    “if you would agree that “252 examples” is hard-copy of a
    database,”

    No, I don’t agree at all that the book is a hardcopy of a database. If someone asked for a free copy of the full spreadsheet (the one I’ve just posted is just the first three columns), I’d probably send it–and that’s the only “database” aspect of the book.

    Yes, most of the book is a compendium of examples.
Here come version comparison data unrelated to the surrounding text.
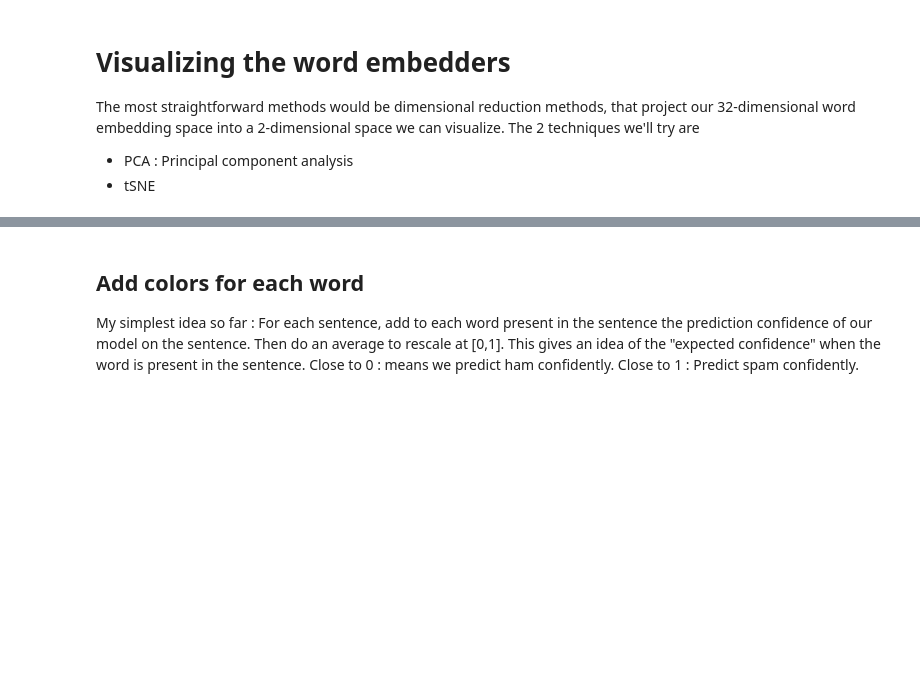
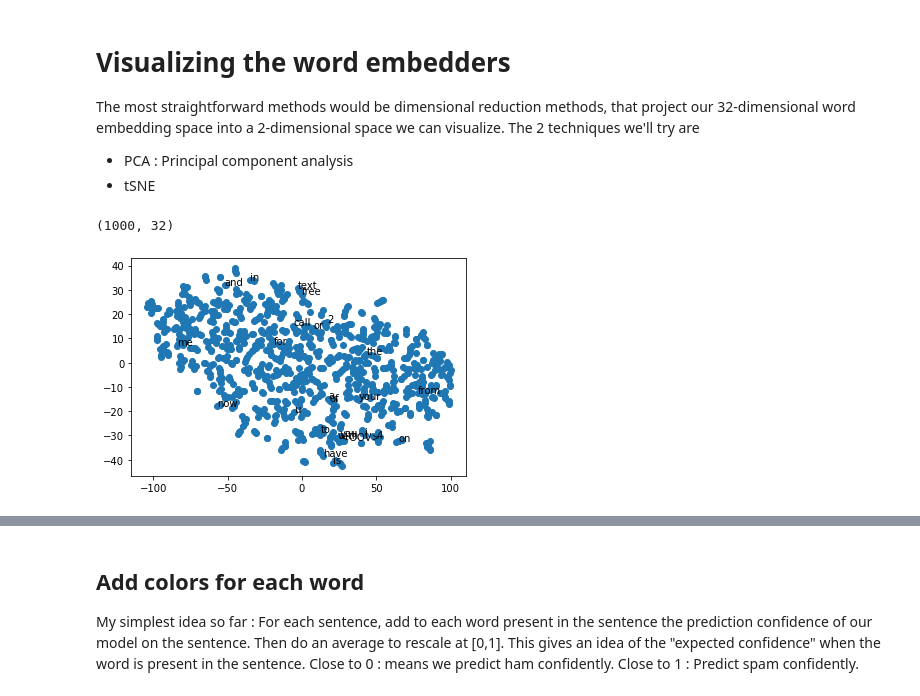
Before and after one commit to ThinhNguyendai/SMSSpamDetection, a Jupyter notebook: SpamClassifiers.ipynb, the cells around one changed output, grey strips where cells are left out. Cells and saved outputs as stored; diff of their text form; code cells hidden in the pictures; blank space fills up the shorter version.

```diff
--- a/SpamClassifiers.ipynb
+++ b/SpamClassifiers.ipynb
@@ -353,5 +365,9 @@ embed_layer = CNN2.get_layer("embedding_2")
 embedding = embed_layer.get_weights()
 embedding = embedding[0] #Otherwise we have a list that contains an array
+# %%
+print(embedding.shape) #1000 words, including 0 token and token index number 1 for <OOV>
+# %% [output]
+(1000, 32)
 # %%
 embeddingTSNE5 = TSNE(n_components=2, learning_rate='auto',
                      perplexity=5.0, init='random').fit_transform(embedding)
@@ -360,10 +376,12 @@ embeddingTSNE30 = TSNE(n_components=2, learning_rate='auto',
 # %%
 fix, ax = plt.subplots()
 ax.scatter(embeddingTSNE5[:,0], embeddingTSNE5[:,1])
 
 for key, i in word_index.items():
-    if i <= 75:
+    if i <= 25:
         ax.annotate(key, (embeddingTSNE5[i-1,0], embeddingTSNE5[i-1,1]))
 #Interessant de voir qu'il n'y a pas vraiment de structure géométrique qui resort
 #PAR CONTRE : peut être que des mots proches correspondent à des mots liés à la classification
+# %% [output]
+[figure, added]
 # %%
```
Also changed, not shown: parts of 39 cells of this notebook, 1 other file.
That doesn’t make it a database.

  8. Owen Stephens Says:

    I can’t help but think a simpler explanation for the sales is that you don’t have a publisher behind you doing all the promotion, getting it stocked in bookshops etc. alongside the implict assumption that I believe potential buyers are likely to make that if an established publisher is involved the book is ‘better’ than if it is self-published (which still feels very much linked to ‘vanity publishing’ for many).

  9. walt Says:

    Owen: To some extent, that’s part of this experiment. “Stocked in bookshops” really isn’t an issue for most library books, at least not in the U.S.–they’re not going to be stocked in bookshops in any case.

    Thing is, I have a “brand.” I’ve had a dozen books published by recognized library publishers, three by America’s foremost library publisher (ALA Editions). At least one and up to three of my books changed the library field significantly (ask anyone who dealt with smaller library automation vendors and asked questions about MARC compatibility before MARC for Library Use came out!). My ejournal has anywhere from 1,400 to 30,000+ readers (although 2,000 to 4,000 is more typical). After 20+ years of writing and publishing, I should have a fairly solid reputation. And, indeed, the four reviews of Balanced Libraries seem to indicate that I’m not dropping the ball on these books.

    The blogging books wouldn’t work as traditional publications, I don’t believe; the publishing delay would be too long and the overhead of standard publishing would require either a higher price or more sales than seem likely. In other words: I wouldn’t even attempt to convince ALA Editions or Information Today, Inc. to publish either of them, certainly not for $29.50. (Balanced Libraries might be a different story, and I’m certainly open to an offer to pick it up commercially, but there the inherent publishing delay was also a factor–and, while it’s not a massive success, it’s also not a failure.)

    If nearly all potential buyers conclude that a publisher’s name on the spine is more important than my track record and name, to the extent, that they won’t touch one of these books, then that’s useful information–and the experiment (overall) will be a failure. Live and learn.

    I’ve never been accused of “vanity publishing” for doing Cites & Insights. If anything, the two blogging studies are the least “vain” projects I’ve done in a while, as there’s very little opinion in them. And maybe that’s an issue as well…

    This is too long for a comment; it’s approaching the post or article I may eventually do about all of this.

  10. bowerbird Says:

    walt said:
    > No, I don’t agree at all that
    > the book is a hardcopy of a database.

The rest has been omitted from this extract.